  • RoHS 2 does not include, as a joint signatory agency, the State Administration for Industry and Commerce (a jointly signing agency for RoHS 1, and originally proposed in the RoHS 2 drafting process). This may have domestic enforcement efficiency implications, to be determined.

  • RoHS 2 does not include language, included in the earlier public-comment draft, on the development of the timetable for substance restriction implementation with respect to electrical and electronic products included in the Compliance Management Catalogue. While this may not appear on its own to be significant, it is noteworthy for affected industry members as it increases for the time being ambiguity surrounding the development of the Catalogue.

Labeling and Information Disclosure:

The labeling and information-disclosure requirements under RoHS 2, specified in a separate labeling standard, (SJ/T 11364-2014) (our English reference translation for which is available here), would become effective at the same time as China RoHS 2, per the MIIT guidance issued (available here in our English translation). Industry members should focus on these requirements (i.e., SJ/T 11364-2014) now, if they have not already. It is my experience that the authorities engage in increased compliance inspections and enforcement surrounding the approach of the effective date of a new law, as will likely be the case with RoHS 2.

The hazardous-substance content limits would not become effective under China RoHS 2 until a specified time following the promulgation of the “Compliance Management Catalogue.”

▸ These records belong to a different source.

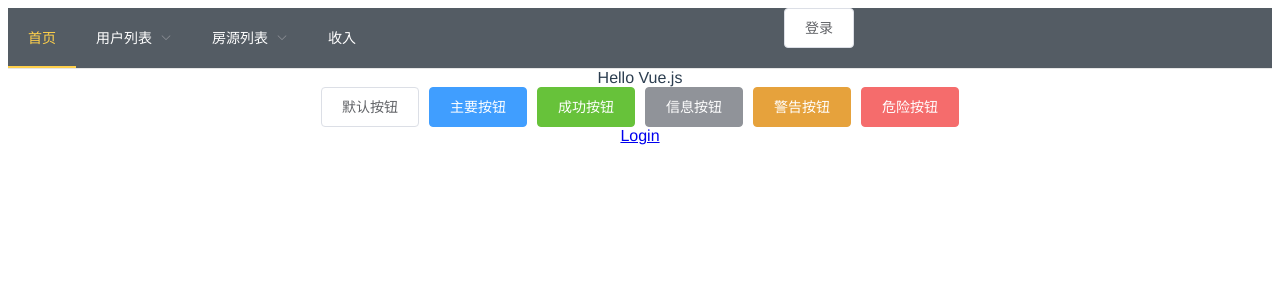
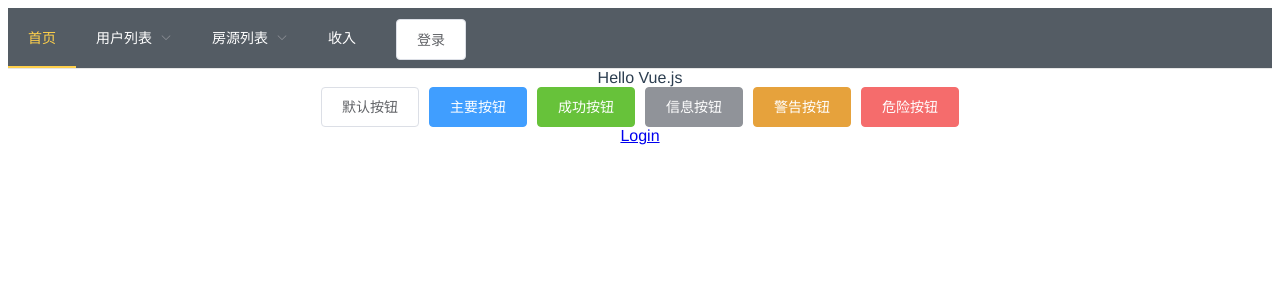
Before and after one commit to 2228787638/junding-administrator, a Vue app: page /#/login in a window 1280 px wide. Shown: the top 300 px of the page. Built offline with nearby package versions, Linux system fonts and the light colour scheme.

Commit message:
登陆按钮放到右上角

```diff
--- a/src/components/Header.vue
+++ b/src/components/Header.vue
@@ -20,7 +20,8 @@
           <el-menu-item index="3-2">查看房源</el-menu-item>
         </el-submenu>
         <el-menu-item index="4">收入</el-menu-item>
-        <el-button class='a'>登录</el-button>
+        <el-menu-item index="5" class='a'><el-button >登录</el-button></el-menu-item>
+
       </el-menu>
     </div>
 </template>
@@ -43,6 +44,6 @@ export default {
 
 <style scoped>
   .a{
-    margin-right: 10px;
+   float: right;
   }
 </style>
```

Further Insights, Including Next Steps:

MIIT released an “Explanation” document along with RoHS 2. Our English reference translation of the Explanation is available here. This document essentially comprises background information on the now lengthy history of RoHS 2 development. Key points to take away from this document include:

  • The RoHS 2 development process was extremely lengthy and involved significant stakeholder outreach and inter- and intra-agency bureaucracy.

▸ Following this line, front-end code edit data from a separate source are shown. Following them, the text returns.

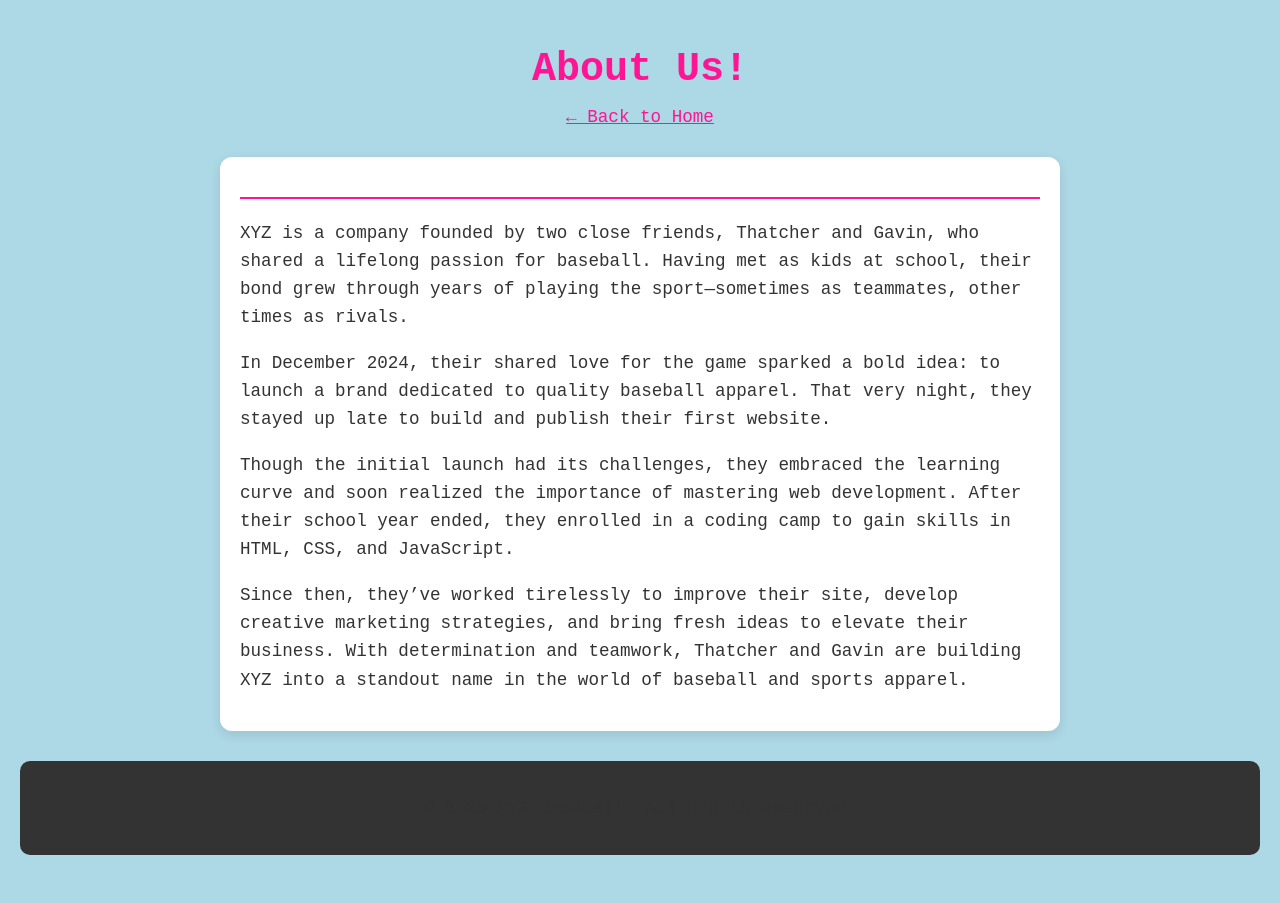
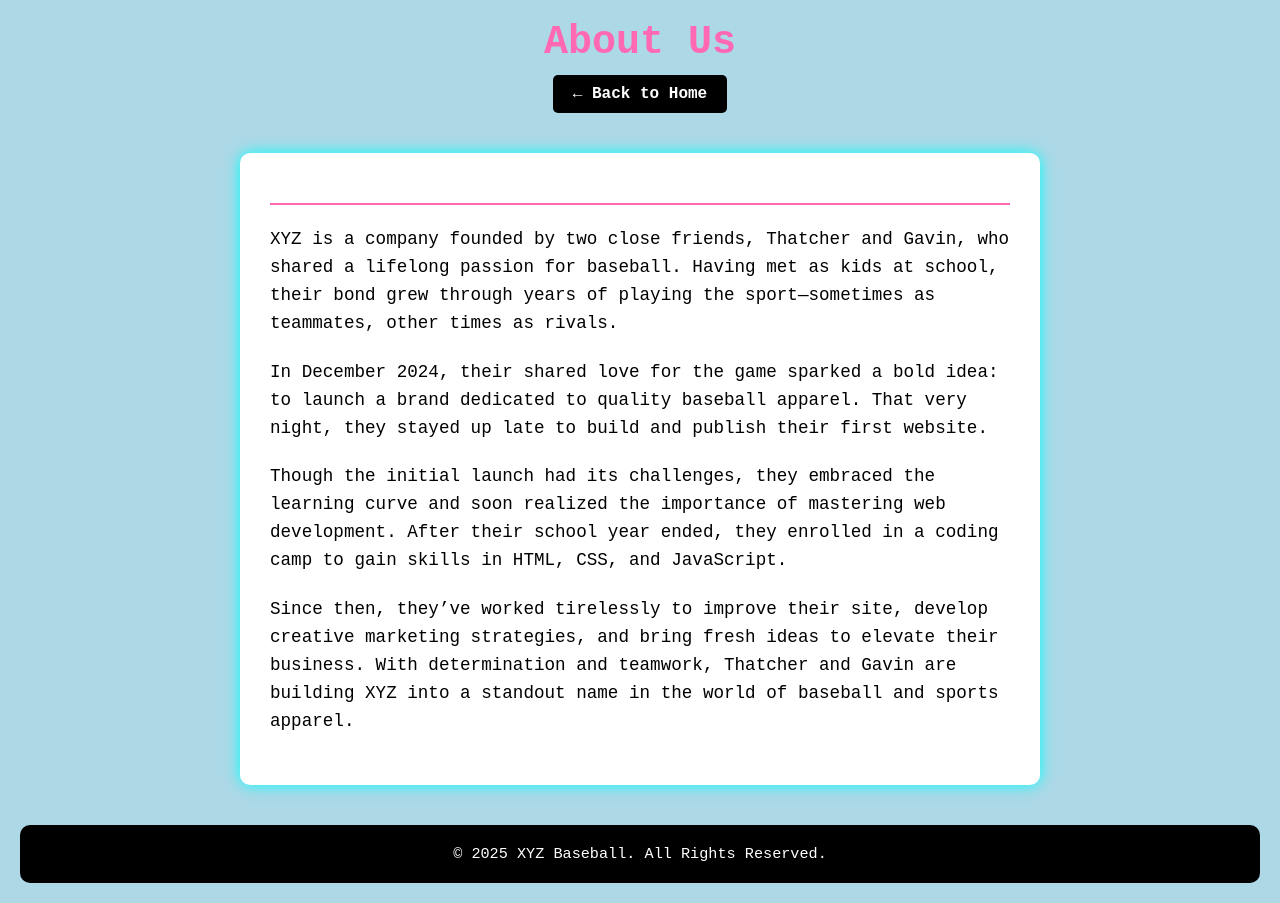
Before and after one commit to xyz799web/xyzbaseball, a plain HTML site: page About-us.html in a window 1280 px wide. Before the commit the page ends 875 px from the top, so only its background shows below. Drawn offline with Linux system fonts and the light colour scheme.

Commit message:
Update About-us.html

```diff
--- a/About-us.html
+++ b/About-us.html
@@ -3,91 +3,95 @@
 <head>
   <meta charset="UTF-8" />
   <meta name="viewport" content="width=device-width, initial-scale=1.0" />
-  <title>About Us!</title>
-  <link
-    rel="icon"
-    href="https://cdn.glitch.global/YOUR_PROJECT_ID/YOUR_FAVICON_FILE.ico"
-    type="image/x-icon"
-  />
+  <title>About Us | XYZ Baseball</title>
   <style>
+    * {
+      box-sizing: border-box;
+      margin: 0;
+      padding: 0;
+    }
+
     body {
       font-family: "Courier New", monospace;
-      background-color: #add8e6; /* Light blue background */
-      color: #ff1493; /* Hot pink text */
+      background-color: #add8e6; /* Light blue */
+      color: #000;
+      padding: 20px;
       text-align: center;
-      padding: 20px;
-      margin: 0;
     }
 
     header {
-      margin-bottom: 30px;
+      margin-bottom: 40px;
     }
 
-    h1 {
+    header h1 {
       font-size: 2.5rem;
-      color: #ff1493;
-      margin-bottom: 15px;
+      color: #ff69b4; /* Hot pink */
+      margin-bottom: 10px;
     }
 
-    a {
-      color: #ff1493;
-      text-decoration: underline;
-      transition: color 0.3s ease;
-      font-size: 1.1rem;
+    nav a {
+      color: #fff;
+      background-color: #000;
+      padding: 10px 20px;
+      text-decoration: none;
+      border-radius: 5px;
+      transition: background-color 0.3s;
+      display: inline-block;
+      font-weight: bold;
     }
 
-    a:hover {
-      color: #ff69b4;
+    nav a:hover {
+      background-color: #ff69b4;
     }
 
-    section {
-      background-color: white;
-      color: #333;
-      padding: 20px;
-      border-radius: 12px;
-      box-shadow: 0 4px 12px rgba(0, 0, 0, 0.1);
+    main {
+      max-width: 800px;
       margin: 0 auto;
-      max-width: 800px;
+      background-color: #fff;
+      color: #000;
+      padding: 30px;
+      border-radius: 10px;
+      box-shadow: 0 0 15px #00ffff;
       text-align: left;
     }
 
-    hr {
-      border: 1px solid #ff1493;
+    main p {
+      font-size: 1.1rem;
+      line-height: 1.6;
+      margin-bottom: 20px;
+    }
+
+    main hr {
+      border: 1px solid #ff69b4;
       margin: 20px 0;
     }
 
-    p {
-      font-size: 1.1rem;
-      line-height: 1.6;
-      color: #333;
+    footer {
+      margin-top: 40px;
+      background-color: #000;
+      color: #fff;
+      padding: 20px;
+      border-radius: 10px;
+      font-size: 0.95rem;
     }
 
-    footer {
-      margin-top: 30px;
-      font-size: 0.9rem;
-      color: white;
-      background-color: #333;
-      padding: 15px;
-      border-radius: 10px;
-    }
-
-    /* ✅ Mobile-Friendly Styles */
+    /* Mobile Friendly */
     @media (max-width: 768px) {
-      h1 {
+      header h1 {
         font-size: 2rem;
       }
 
-      section {
-        padding: 15px;
+      main {
+        padding: 20px;
       }
 
-      p {
+      main p {
         font-size: 1rem;
       }
 
-      a {
-        display: inline-block;
-        margin-top: 10px;
+      nav a {
+        padding: 8px 16px;
+        font-size: 1rem;
       }
     }
   </style>
@@ -95,37 +99,27 @@
 
 <body>
   <header>
-    <h1>About Us!</h1>
-    <a href="index.html">← Back to Home</a>
+    <h1>About Us</h1>
+    <nav>
+      <a href="index.html">← Back to Home</a>
+    </nav>
   </header>
 
-  <section>
+  <main>
     <hr />
     <p>
-      XYZ is a company founded by two close friends, Thatcher and Gavin, who
-      shared a lifelong passion for baseball. Having met as kids at school,
-      their bond grew through years of playing the sport—sometimes as
-      teammates, other times as rivals.
+      XYZ is a company founded by two close friends, Thatcher and Gavin, who shared a lifelong passion for baseball. Having met as kids at school, their bond grew through years of playing the sport—sometimes as teammates, other times as rivals.
     </p>
     <p>
-      In December 2024, their shared love for the game sparked a bold idea: to
-      launch a brand dedicated to quality baseball apparel. That very night,
-      they stayed up late to build and publish their first website.
+      In December 2024, their shared love for the game sparked a bold idea: to launch a brand dedicated to quality baseball apparel. That very night, they stayed up late to build and publish their first website.
     </p>
     <p>
-      Though the initial launch had its challenges, they embraced the learning
-      curve and soon realized the importance of mastering web development.
-      After their school year ended, they enrolled in a coding camp to gain
-      skills in HTML, CSS, and JavaScript.
+      Though the initial launch had its challenges, they embraced the learning curve and soon realized the importance of mastering web development. After their school year ended, they enrolled in a coding camp to gain skills in HTML, CSS, and JavaScript.
     </p>
     <p>
-      Since then, they’ve worked tirelessly to improve their site, develop
-      creative marketing strategies, and bring fresh ideas to elevate their
-      business. With determination and teamwork, Thatcher and Gavin are
-      building XYZ into a standout name in the world of baseball and sports
-      apparel.
+      Since then, they’ve worked tirelessly to improve their site, develop creative marketing strategies, and bring fresh ideas to elevate their business. With determination and teamwork, Thatcher and Gavin are building XYZ into a standout name in the world of baseball and sports apparel.
     </p>
-  </section>
+  </main>
 
   <footer>
     <p>© 2025 XYZ Baseball. All Rights Reserved.</p>
```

  • Reasons for developing RoHS 2 included the determination that RoHS 1 covered too small a universe of electrical and electronic products, leading some companies to adopt two sets of standards for their production.

  • Full implementation of the compulsory certification program in RoHS 1 would adversely affect product innovation and industrial development.

  • EU and other jurisdiction RoHS practices and policies clearly influenced development of RoHS 2.

  • MIIT will be issuing Frequently Asked Question (“FAQ” or “Q&A”) documents to facilitate industry understanding and compliance with RoHS 2. (We should also expect work on other RoHS 2 implementation aspects, including the first batch of the Compliance Management Catalogue and the associated Conformity Certification System regulatory measures, to proceed in earnest.)

© 2022 Foley & Lardner LLPNational Law Review, Volume VI, Number 29

About this Author

Richard J. Ferris, International Attorney, Foley Lardner Law Firm

Tad Ferris is a partner and business lawyer with Foley & Lardner LLP. Mr. Ferris’ practice focuses on international and Chinese legal issues. He manages legal issues involving institutional and company trade, sustainability, environment, health care, safety, privacy, energy and government issues in China, Japan, and other jurisdictions. In the health care sector in China, for instance, Mr. Ferris has advised on projects involving labor force communicable disease testing regulatory compliance, medical record controls, institutional licensing requirements, and...